▸ **Your assignment**
Report all lines below with the word "notebooks".

(Data supplied Opens)

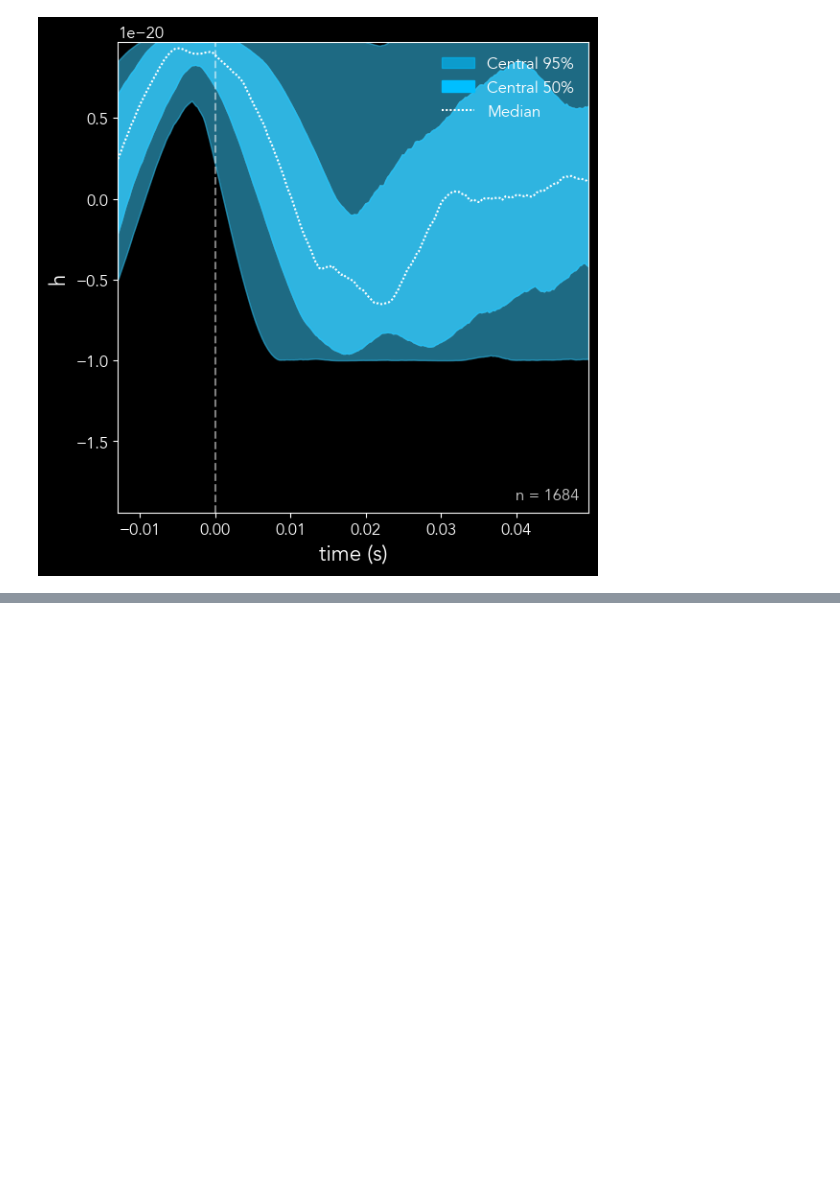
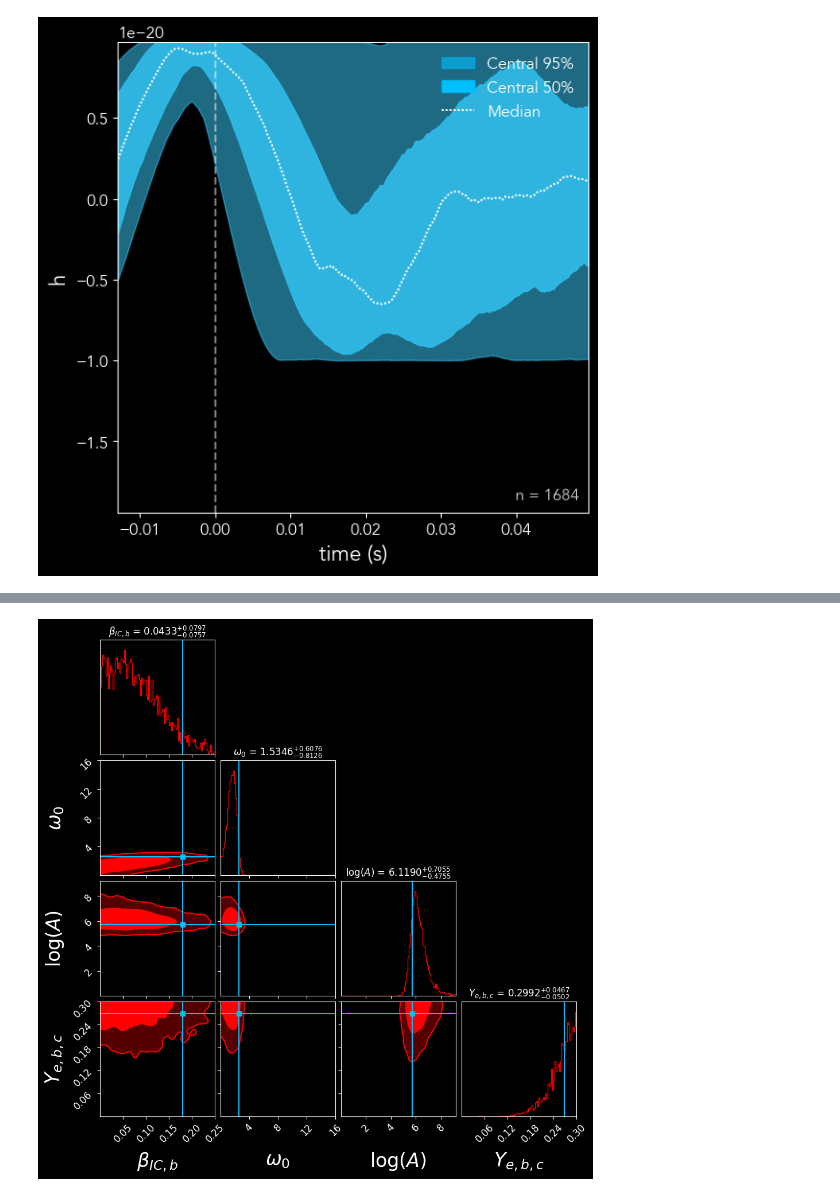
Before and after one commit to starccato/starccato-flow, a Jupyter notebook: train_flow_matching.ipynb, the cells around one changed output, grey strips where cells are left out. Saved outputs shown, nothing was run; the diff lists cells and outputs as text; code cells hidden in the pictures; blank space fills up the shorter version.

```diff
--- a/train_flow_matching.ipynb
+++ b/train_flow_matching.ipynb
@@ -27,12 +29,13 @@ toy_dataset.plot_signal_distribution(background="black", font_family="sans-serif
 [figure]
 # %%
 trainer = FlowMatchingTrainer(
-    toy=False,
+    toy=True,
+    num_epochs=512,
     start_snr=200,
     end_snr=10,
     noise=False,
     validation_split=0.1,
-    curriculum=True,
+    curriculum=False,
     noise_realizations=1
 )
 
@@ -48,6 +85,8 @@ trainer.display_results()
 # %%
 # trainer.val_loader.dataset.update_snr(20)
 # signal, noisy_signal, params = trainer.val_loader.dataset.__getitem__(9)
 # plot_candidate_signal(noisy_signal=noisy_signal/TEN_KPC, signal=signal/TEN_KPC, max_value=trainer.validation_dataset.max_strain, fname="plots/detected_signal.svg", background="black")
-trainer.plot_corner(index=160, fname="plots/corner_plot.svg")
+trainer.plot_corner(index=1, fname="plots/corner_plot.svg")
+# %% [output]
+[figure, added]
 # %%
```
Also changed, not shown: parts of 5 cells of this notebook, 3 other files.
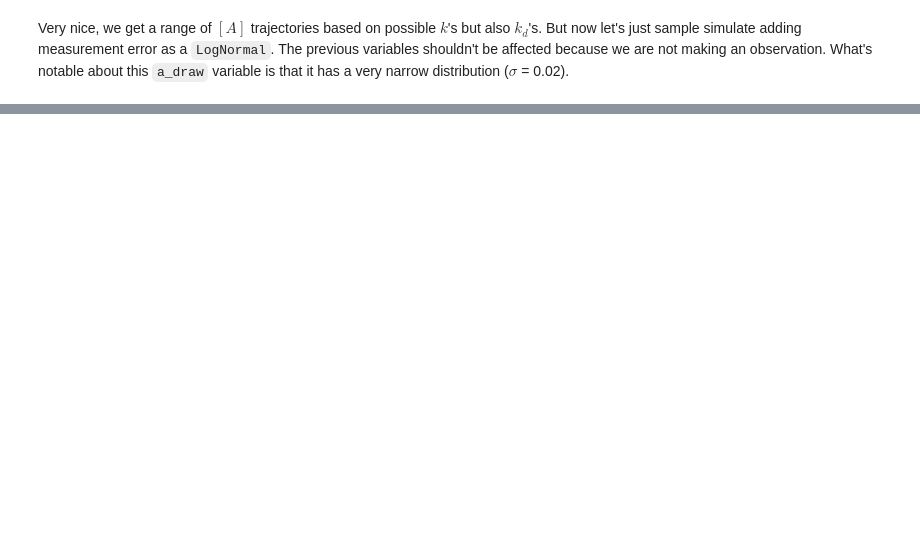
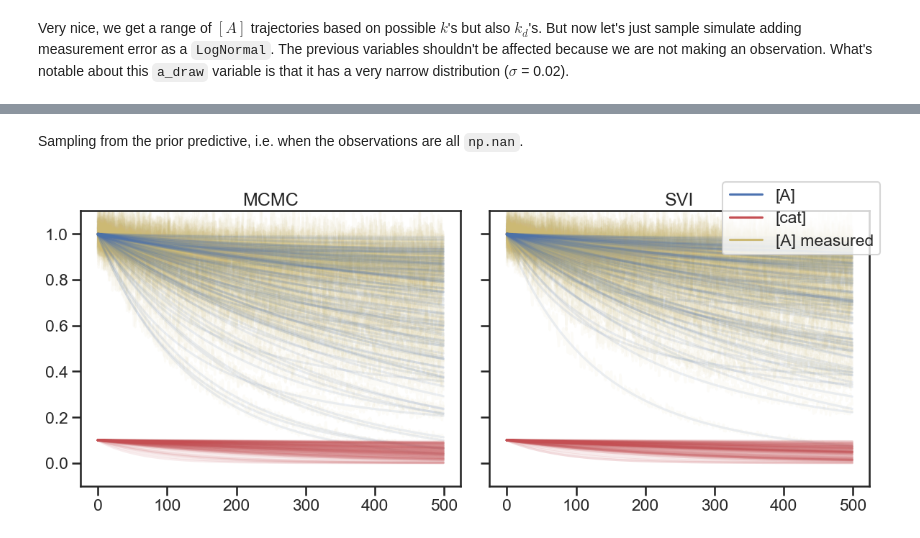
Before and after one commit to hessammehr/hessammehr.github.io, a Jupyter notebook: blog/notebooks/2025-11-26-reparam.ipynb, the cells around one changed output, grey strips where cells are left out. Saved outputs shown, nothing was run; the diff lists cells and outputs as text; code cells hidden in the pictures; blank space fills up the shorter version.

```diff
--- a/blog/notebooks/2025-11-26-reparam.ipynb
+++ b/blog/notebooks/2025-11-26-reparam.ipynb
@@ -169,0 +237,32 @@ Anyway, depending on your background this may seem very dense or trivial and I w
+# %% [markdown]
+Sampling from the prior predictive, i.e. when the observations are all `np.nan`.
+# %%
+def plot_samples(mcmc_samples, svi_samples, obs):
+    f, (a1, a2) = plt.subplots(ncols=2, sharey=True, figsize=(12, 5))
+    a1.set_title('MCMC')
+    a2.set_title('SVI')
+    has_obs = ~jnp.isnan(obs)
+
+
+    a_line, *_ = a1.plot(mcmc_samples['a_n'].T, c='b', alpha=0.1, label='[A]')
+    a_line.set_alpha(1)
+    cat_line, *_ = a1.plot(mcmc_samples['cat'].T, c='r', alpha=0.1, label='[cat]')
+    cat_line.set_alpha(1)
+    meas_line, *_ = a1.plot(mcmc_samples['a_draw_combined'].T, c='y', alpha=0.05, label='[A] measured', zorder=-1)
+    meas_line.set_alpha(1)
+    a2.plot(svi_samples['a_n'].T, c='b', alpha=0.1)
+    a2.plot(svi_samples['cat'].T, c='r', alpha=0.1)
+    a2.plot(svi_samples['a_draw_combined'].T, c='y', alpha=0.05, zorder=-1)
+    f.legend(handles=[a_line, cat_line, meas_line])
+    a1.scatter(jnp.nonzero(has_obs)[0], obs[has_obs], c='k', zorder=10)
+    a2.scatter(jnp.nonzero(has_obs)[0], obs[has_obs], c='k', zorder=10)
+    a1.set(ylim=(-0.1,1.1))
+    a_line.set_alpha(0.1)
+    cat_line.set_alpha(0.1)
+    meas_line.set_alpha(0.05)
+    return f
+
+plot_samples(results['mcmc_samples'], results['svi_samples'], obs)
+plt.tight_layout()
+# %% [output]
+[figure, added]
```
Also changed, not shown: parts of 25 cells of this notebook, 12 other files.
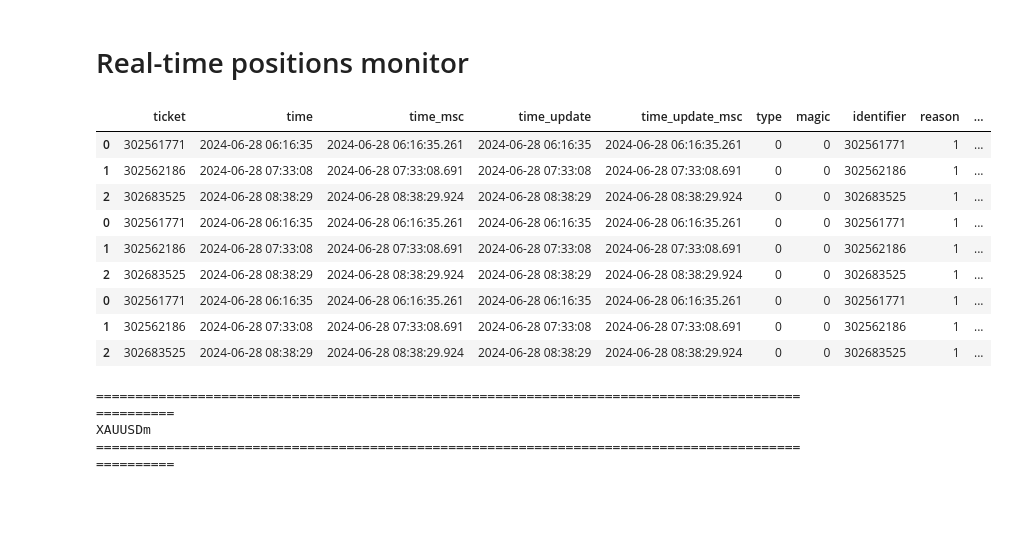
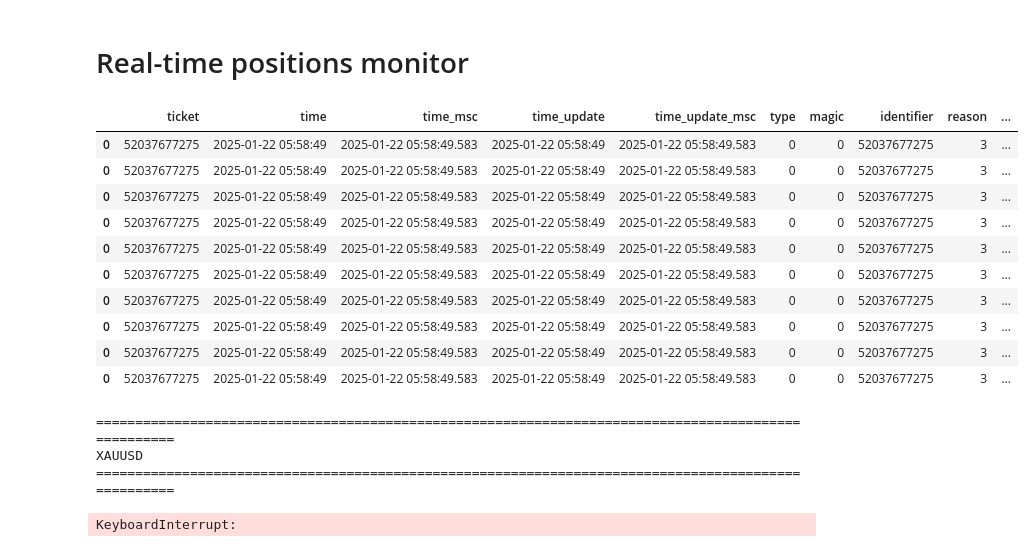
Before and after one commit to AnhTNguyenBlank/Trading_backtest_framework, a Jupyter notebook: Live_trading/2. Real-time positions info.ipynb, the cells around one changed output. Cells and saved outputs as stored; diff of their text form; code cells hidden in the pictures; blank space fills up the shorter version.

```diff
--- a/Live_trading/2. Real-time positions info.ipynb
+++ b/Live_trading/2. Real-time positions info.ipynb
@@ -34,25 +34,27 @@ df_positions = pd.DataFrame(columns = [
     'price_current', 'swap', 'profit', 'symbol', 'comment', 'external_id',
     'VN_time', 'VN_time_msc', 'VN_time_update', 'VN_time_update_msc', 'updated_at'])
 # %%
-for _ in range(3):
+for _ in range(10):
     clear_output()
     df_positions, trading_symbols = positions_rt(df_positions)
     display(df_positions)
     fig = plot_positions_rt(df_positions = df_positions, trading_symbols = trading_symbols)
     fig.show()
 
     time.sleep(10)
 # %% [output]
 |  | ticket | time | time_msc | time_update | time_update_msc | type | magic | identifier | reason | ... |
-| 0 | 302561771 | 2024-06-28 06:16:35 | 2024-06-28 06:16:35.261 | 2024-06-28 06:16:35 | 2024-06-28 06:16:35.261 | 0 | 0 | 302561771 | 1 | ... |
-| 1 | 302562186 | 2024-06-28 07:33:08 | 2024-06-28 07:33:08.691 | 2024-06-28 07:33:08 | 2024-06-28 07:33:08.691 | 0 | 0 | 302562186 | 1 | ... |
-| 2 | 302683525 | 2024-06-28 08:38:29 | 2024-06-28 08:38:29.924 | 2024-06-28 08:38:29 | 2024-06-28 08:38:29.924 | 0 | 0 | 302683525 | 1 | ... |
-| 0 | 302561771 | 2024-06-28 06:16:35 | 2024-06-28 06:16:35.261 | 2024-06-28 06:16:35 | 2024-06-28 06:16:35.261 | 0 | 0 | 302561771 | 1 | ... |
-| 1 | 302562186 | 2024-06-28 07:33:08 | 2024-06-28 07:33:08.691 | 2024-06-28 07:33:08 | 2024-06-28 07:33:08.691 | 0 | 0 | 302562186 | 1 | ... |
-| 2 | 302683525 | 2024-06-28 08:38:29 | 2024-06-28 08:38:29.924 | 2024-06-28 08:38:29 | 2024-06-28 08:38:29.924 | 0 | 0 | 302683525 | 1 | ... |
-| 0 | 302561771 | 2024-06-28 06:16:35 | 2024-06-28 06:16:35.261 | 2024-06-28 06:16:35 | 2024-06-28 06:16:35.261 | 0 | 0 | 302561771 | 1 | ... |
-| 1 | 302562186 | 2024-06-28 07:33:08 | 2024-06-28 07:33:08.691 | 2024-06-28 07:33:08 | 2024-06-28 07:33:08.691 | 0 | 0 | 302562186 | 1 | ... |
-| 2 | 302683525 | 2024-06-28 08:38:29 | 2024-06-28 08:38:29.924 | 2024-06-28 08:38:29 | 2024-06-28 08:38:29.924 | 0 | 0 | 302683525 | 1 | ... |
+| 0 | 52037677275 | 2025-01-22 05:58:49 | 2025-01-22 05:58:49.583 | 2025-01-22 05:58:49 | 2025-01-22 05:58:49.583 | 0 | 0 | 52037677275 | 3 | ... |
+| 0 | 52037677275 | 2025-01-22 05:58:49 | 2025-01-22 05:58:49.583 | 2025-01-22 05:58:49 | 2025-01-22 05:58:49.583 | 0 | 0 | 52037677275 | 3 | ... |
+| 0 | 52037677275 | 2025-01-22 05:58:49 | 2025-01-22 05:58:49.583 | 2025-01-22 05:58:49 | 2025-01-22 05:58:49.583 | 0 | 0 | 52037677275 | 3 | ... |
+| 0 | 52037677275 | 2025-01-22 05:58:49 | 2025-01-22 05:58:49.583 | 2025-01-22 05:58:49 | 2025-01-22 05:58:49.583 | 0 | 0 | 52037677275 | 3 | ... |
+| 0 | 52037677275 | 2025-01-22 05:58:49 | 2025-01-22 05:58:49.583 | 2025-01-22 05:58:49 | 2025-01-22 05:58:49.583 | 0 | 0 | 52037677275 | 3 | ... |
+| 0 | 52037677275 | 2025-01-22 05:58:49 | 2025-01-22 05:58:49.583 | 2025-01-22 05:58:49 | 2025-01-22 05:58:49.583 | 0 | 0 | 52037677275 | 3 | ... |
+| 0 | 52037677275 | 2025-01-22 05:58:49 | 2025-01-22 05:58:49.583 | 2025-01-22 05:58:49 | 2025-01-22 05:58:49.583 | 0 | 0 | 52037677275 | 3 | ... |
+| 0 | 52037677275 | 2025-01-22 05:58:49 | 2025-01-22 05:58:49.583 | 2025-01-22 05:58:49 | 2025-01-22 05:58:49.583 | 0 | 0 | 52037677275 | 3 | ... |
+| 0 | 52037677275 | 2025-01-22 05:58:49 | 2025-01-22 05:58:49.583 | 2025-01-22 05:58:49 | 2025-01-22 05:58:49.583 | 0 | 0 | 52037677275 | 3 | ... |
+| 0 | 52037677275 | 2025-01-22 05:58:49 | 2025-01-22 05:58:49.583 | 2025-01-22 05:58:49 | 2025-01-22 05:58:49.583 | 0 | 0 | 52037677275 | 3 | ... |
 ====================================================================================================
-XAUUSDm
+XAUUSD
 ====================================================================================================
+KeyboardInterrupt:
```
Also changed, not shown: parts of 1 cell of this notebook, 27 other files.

(Data supplied Closes)

▸ **Exercise output**
Before and after one commit to hessammehr/hessammehr.github.io, a Jupyter notebook: blog/notebooks/2025-11-26-reparam.ipynb, the cells around one changed output, grey strips where cells are left out. Saved outputs shown, nothing was run; the diff lists cells and outputs as text; code cells hidden in the pictures; blank space fills up the shorter version.
--- a/blog/notebooks/2025-11-26-reparam.ipynb
+++ b/blog/notebooks/2025-11-26-reparam.ipynb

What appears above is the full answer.